Even after everything, Lib Dems still love Nick Clegg
One wonders what Nick Clegg would have to do to make the Lib Dems hate him. Sleep with their other halves? Scar their children? After all, he's tarnished their political values, reduced them to parliamentary rubble and turned their political aspirations into a dinner party joke. But still they packed the halls at the Bournemouth conference centre for him. They rose as one for a standing ovation as soon as he entered and again for a more prolonged one as he left.
"Wonderful man," a woman on the end of my row of seats said as I passed her. "Wonderful man." As I left the hall, an elderly woman said to her husband: "I'm glad it was so full. He deserved that."
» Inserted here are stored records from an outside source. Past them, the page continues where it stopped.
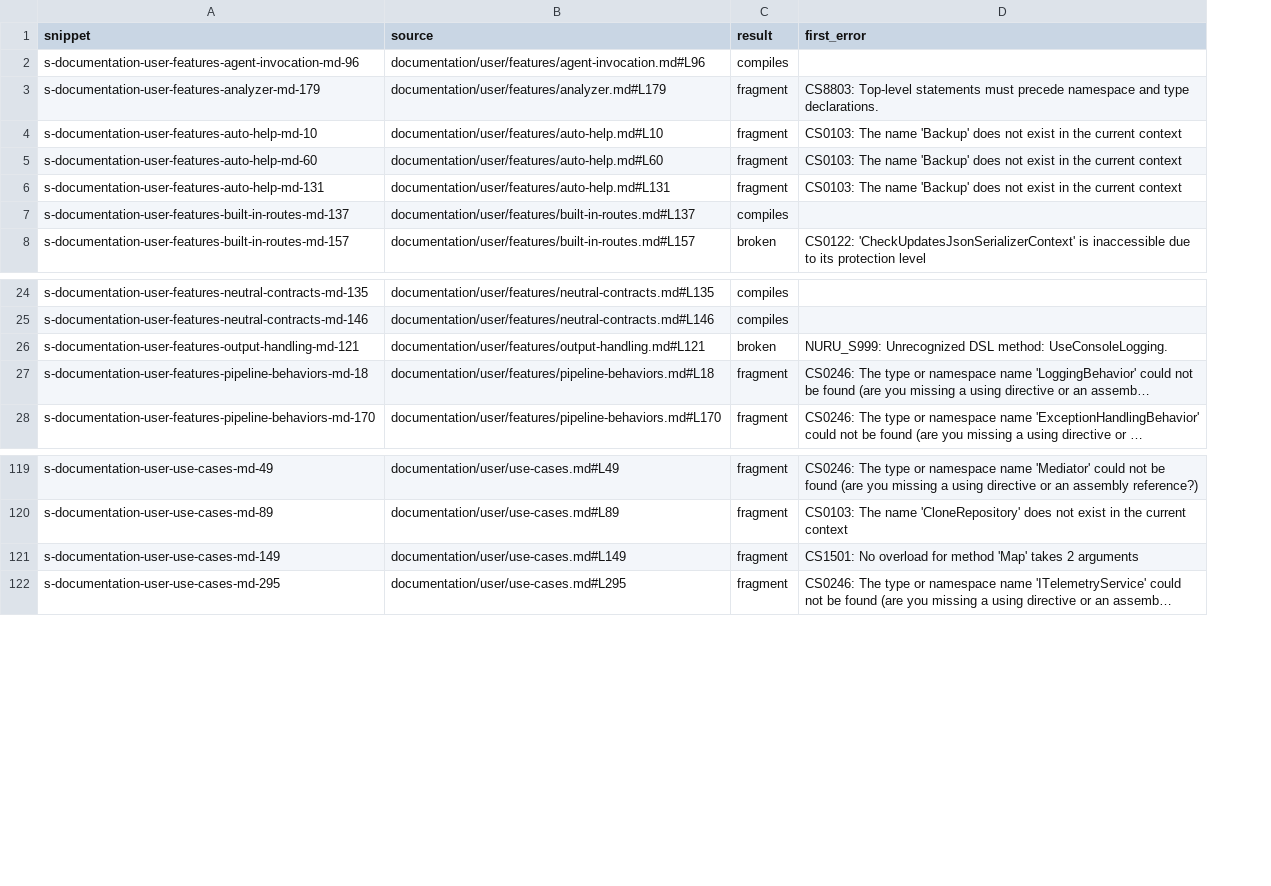
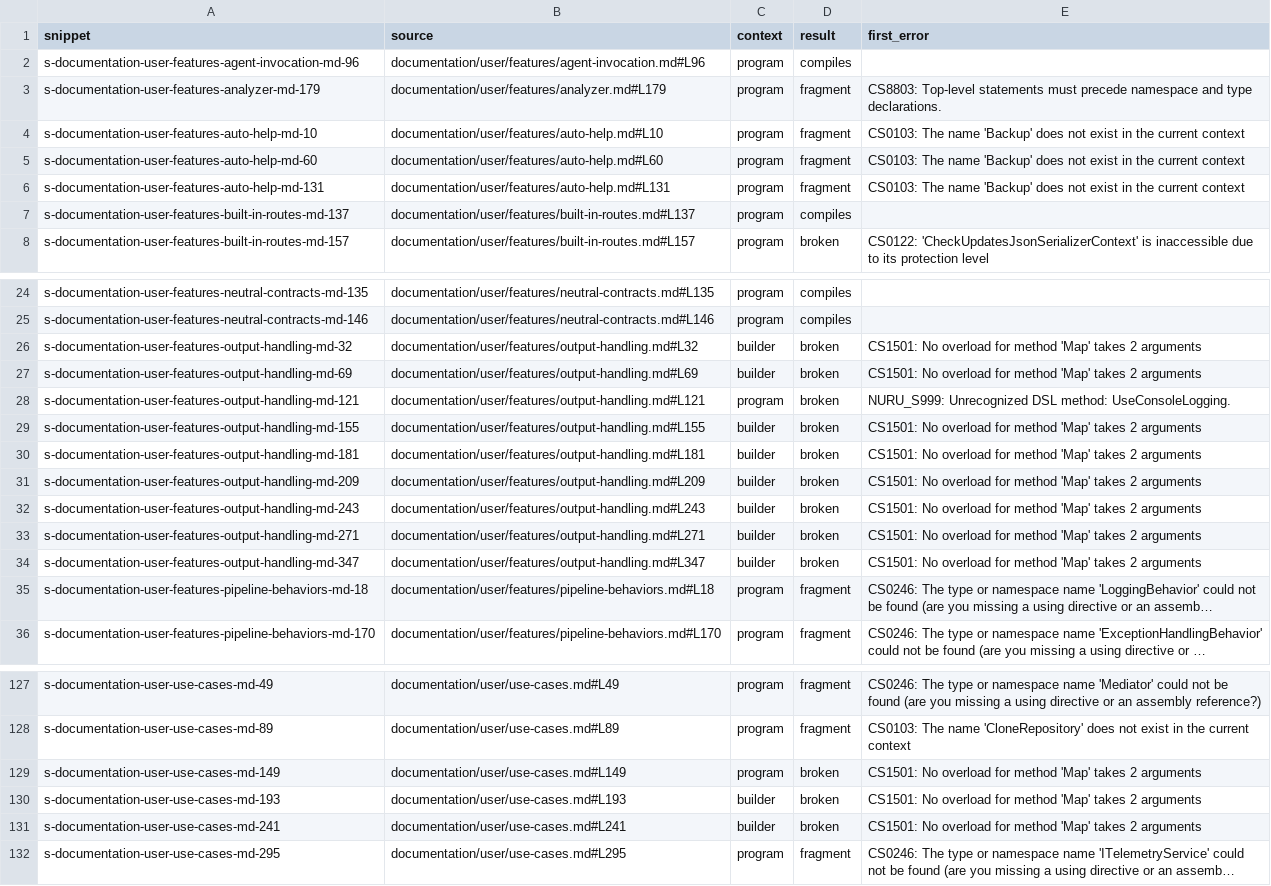
Before and after one commit to TimeWarpEngineering/timewarp-nuru, a TSV file: kanban/to-do/523-nuru-verification-skill-launch-and-drive-the-real-cli-as-a-consumer/evidence/4.0.0-beta.5/snippets.tsv, drawn as a sheet; only a part is shown, gaps mark what is left out; long unchanged cells end in …; addresses are those after the commit; the diff names each change by its address in the sheet, - before the commit and + after, or states it on an @@ line.

```diff
--- a/kanban/to-do/523-nuru-verification-skill-launch-and-drive-the-real-cli-as-a-consumer/evidence/4.0.0-beta.5/snippets.tsv
+++ b/kanban/to-do/523-nuru-verification-skill-launch-and-drive-the-real-cli-as-a-consumer/evidence/4.0.0-beta.5/snippets.tsv
+column C (context), rows 2-8: all program; rows 24-25: program | program; row 28: program; rows 35-36: program | program; rows 127-129: all program; row 132: program
+row 26: s-documentation-user-features-output-handling-md-32 | documentation/user/features/output-handling.md#L32 | builder | broken | CS1501: No overload for method 'Map' takes 2 arguments
+row 27: s-documentation-user-features-output-handling-md-69 | documentation/user/features/output-handling.md#L69 | builder | broken | CS1501: No overload for method 'Map' takes 2 arguments
+row 29: s-documentation-user-features-output-handling-md-155 | documentation/user/features/output-handling.md#L155 | builder | broken | CS1501: No overload for method 'Map' takes 2 arguments
+row 30: s-documentation-user-features-output-handling-md-181 | documentation/user/features/output-handling.md#L181 | builder | broken | CS1501: No overload for method 'Map' takes 2 arguments
+row 31: s-documentation-user-features-output-handling-md-209 | documentation/user/features/output-handling.md#L209 | builder | broken | CS1501: No overload for method 'Map' takes 2 arguments
+row 32: s-documentation-user-features-output-handling-md-243 | documentation/user/features/output-handling.md#L243 | builder | broken | CS1501: No overload for method 'Map' takes 2 arguments
+row 33: s-documentation-user-features-output-handling-md-271 | documentation/user/features/output-handling.md#L271 | builder | broken | CS1501: No overload for method 'Map' takes 2 arguments
+row 34: s-documentation-user-features-output-handling-md-347 | documentation/user/features/output-handling.md#L347 | builder | broken | CS1501: No overload for method 'Map' takes 2 arguments
-D129 (result): fragment
+D129 (result): broken
+row 130: s-documentation-user-use-cases-md-193 | documentation/user/use-cases.md#L193 | builder | broken | CS1501: No overload for method 'Map' takes 2 arguments
+row 131: s-documentation-user-use-cases-md-241 | documentation/user/use-cases.md#L241 | builder | broken | CS1501: No overload for method 'Map' takes 2 arguments
```
Also changed, not shown: skills/tw-nuru-verify/probes/cases.tsv, 10 other files.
To be fair to him, it was actually a very good speech, not because of its formulation but for how perfectly it encapsulated the state of the speaker and his audience. Both Clegg and the people in the hall are picking up the pieces, trying to figure out what, if anything, went right, and what went wrong. It was the political equivalent of that dreadful sense of shame after a drunken night out.
There was an element of mea-culpa in there. Clegg admitted to his own "mistakes and miscalculations" while deputy prime minister, although he did not really flesh out what they were, with one exception. He admitted the 'head and heart' rhetoric about the centre ground during the election suggested their position was tactical rather than principled. But even then he quickly added that there were no other strategic avenues he could have taken.
Mostly, he appeared to blame the voters, in a manner which is not so different to the way many accuse Labour of doing in the wake of their own election defeat.
Happier times. Nick Clegg's list of coalition achievements fails to impress
Clegg told a story of walking down a high street the day after the election and having people come up to him and express their frustration with the unfairness of the result, only to then admit they voted Green. He called it "buyers' remorse". The implication is that they now realise how naughty and foolish they were not to vote Lib Dem.
He called George Osborne and David Cameron "lucky generals" who benefitted from Gordon Brown supposedly crashing the economy and the Lib Dems supposedly copping all the blame for spending cuts.
But when it came to his own assessment of his achievements in office, he seemed unaffected by how paltry it was. There was a line about mental health and another on gay marriage. For five years work, it seemed unimpressive. But that fact and the failure of voters to back the party, did not appear to have been connected in his mind.
There was nothing, of course, about supporting the attacks on judicial review or defending the prisoner book ban. And certainly nothing about the market-driven NHS reforms or swingeing cuts to welfare to which he gave the nod. Instead, he attacked the Tories for cutting tax credits.
What goes for Clegg goes for the Lib Dems in general. Most of them are almost gleeful in their desire for everyone to see 'what the Tories are like now we're not there to control them'. The idea they may have controlled them insufficiently does not seem to have occurred to them. Nor do many question the battles they chose to fight or the manner they chose to fight them.
Farewell speech? Clegg has left his parliamentary party much reduced
Clegg ended the speech with a rousing section insisting that there is still a place in Britain for "tolerance, reason and compassion". If by that he meant the Liberal Democrats then he is surely correct. There is still demand for the proposition Clegg put inelegantly at the election, of kind but competent government. Basically, the same thing Tony Blair was promising in 1997. And the crowds squeezed into the hall suggested that after the election, many people realised it about themselves and signed up to join the party.
There is a sense that this new membership surge is making the party complacent. A party which really intended to get back into contention would be experiencing more of an existential crisis than the one on evidence in Bournemouth. But that is not the Lib Dem way. Whenever journalists predict they're about to fall apart, they trundle amiably on. In May they trundled amiably towards a decimated parliamentary party. The next time it could be towards extinction.
Clegg dedicated a section of his speech to celebrating the way he had been replaced. He praised the "respectful and thoughtful" contest between Tim Farron and Norman Lamb and compared it to the shrill brutality of the Labour contest. But in truth, it might have been good for the party if it had been a little more brutal. As Clegg rightly states, the demand for the Lib Dems is there. But there is too little thought about what went wrong in coalition and how it might be put right next time. The blame is still mostly being heaped on the public rather than the party itself.